(Code change snippets)
+===+

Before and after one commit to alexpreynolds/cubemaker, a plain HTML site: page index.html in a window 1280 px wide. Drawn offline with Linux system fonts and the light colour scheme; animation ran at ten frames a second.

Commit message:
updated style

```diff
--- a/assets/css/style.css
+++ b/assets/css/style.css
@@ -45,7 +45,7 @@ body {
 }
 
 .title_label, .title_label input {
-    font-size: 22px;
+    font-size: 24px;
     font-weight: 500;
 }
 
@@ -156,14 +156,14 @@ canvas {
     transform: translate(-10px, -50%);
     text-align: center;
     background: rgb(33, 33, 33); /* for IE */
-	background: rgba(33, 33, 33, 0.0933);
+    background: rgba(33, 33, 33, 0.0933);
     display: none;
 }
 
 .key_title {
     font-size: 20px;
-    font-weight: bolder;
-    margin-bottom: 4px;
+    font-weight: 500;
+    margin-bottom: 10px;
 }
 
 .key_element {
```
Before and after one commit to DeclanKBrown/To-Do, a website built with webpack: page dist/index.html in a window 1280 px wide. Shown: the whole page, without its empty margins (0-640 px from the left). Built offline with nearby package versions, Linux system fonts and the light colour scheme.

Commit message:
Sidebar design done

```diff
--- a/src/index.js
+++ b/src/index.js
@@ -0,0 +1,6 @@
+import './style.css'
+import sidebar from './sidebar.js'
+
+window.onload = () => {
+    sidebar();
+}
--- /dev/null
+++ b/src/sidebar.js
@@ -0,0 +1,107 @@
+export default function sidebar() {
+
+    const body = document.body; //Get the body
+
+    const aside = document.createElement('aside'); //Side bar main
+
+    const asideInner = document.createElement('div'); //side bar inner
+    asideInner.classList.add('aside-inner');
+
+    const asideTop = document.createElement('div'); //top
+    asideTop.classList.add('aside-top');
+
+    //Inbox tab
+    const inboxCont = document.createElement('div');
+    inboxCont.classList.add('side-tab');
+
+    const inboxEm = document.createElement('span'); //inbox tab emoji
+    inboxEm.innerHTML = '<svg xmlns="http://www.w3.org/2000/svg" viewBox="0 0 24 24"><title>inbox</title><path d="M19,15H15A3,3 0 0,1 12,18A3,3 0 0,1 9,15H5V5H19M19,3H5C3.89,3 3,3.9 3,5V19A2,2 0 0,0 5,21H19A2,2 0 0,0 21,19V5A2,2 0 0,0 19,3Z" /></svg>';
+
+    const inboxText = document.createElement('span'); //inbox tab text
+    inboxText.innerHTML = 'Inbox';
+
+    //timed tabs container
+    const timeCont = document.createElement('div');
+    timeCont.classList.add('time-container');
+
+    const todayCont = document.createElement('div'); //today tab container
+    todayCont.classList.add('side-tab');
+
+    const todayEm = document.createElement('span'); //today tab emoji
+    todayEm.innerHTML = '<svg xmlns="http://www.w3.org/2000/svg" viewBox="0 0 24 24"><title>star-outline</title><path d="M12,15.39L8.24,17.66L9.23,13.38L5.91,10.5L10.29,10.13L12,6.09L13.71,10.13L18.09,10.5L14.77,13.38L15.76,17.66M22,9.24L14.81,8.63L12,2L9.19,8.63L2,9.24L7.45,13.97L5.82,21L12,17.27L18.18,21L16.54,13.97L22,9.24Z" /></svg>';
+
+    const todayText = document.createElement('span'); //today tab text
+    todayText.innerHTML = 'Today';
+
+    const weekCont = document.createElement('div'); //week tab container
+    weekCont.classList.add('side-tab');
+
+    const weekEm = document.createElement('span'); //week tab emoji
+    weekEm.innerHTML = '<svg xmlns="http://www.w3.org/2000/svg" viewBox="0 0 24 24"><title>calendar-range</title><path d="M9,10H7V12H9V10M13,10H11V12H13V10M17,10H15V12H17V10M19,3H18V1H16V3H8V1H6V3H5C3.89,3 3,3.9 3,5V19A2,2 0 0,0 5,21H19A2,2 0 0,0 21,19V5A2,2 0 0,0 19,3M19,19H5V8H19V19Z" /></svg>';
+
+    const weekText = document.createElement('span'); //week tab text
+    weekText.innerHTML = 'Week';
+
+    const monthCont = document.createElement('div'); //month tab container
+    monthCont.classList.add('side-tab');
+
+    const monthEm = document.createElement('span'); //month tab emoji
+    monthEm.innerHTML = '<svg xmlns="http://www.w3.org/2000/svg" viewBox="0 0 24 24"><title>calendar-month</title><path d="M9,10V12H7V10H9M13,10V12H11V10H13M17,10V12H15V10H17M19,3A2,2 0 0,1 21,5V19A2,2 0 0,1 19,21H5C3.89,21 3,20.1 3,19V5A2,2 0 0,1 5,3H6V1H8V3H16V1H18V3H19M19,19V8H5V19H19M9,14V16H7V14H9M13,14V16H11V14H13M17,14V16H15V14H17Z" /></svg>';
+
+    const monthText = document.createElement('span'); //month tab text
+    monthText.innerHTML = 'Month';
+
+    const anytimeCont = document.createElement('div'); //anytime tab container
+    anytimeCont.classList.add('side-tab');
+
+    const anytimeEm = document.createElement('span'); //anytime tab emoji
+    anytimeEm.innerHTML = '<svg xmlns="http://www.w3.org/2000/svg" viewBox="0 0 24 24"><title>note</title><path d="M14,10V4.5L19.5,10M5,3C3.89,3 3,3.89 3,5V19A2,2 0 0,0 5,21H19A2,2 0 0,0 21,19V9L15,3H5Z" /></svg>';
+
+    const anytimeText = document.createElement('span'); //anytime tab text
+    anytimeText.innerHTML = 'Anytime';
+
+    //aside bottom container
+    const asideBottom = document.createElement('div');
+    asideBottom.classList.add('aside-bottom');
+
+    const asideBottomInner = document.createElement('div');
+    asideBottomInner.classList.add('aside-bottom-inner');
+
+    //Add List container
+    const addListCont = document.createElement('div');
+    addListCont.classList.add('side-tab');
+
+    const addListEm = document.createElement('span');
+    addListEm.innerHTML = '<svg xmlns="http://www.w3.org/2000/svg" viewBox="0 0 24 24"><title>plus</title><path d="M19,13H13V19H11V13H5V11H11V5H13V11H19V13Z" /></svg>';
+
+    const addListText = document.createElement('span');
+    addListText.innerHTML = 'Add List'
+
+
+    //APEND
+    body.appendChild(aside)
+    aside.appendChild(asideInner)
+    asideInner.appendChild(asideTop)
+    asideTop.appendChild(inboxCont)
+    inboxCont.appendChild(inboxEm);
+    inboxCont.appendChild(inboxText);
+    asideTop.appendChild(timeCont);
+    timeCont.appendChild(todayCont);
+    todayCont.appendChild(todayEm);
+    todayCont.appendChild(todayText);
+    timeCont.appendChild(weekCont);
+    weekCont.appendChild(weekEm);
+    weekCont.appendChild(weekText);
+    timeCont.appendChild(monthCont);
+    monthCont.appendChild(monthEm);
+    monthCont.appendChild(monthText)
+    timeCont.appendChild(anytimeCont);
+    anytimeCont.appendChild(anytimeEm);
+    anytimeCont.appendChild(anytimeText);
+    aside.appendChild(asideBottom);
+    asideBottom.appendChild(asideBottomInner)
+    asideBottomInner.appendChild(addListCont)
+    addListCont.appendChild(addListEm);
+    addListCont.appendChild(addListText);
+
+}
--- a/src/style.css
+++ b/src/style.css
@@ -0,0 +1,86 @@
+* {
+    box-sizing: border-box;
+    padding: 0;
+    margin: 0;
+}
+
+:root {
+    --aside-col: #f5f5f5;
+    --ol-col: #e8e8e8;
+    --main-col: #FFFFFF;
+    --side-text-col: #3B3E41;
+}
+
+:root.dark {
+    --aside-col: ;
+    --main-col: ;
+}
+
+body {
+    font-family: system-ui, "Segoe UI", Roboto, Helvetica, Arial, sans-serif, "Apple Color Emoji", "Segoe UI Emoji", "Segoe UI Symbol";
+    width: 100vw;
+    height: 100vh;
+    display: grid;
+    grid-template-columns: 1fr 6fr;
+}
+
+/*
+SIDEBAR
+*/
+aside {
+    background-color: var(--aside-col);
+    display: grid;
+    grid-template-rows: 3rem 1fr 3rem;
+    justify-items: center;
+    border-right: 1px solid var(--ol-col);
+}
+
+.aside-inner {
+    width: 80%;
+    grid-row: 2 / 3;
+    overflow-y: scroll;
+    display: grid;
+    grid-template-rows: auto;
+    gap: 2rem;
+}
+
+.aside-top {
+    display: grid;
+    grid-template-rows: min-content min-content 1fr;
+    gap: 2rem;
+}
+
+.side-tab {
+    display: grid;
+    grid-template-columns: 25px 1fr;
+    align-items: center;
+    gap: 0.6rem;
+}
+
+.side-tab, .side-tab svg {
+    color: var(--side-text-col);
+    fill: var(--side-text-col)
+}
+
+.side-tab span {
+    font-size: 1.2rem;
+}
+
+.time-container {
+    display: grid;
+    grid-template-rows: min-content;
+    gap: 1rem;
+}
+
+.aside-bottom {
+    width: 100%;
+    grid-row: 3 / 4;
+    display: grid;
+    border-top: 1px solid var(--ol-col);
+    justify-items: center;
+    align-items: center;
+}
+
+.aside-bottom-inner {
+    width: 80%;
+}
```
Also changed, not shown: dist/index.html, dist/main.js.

+===+

Exercise objective: Which of the lines above carry the string "rgba"? Pick them out and copy them.

Reply:
-	background: rgba(33, 33, 33, 0.0933);
+    background: rgba(33, 33, 33, 0.0933);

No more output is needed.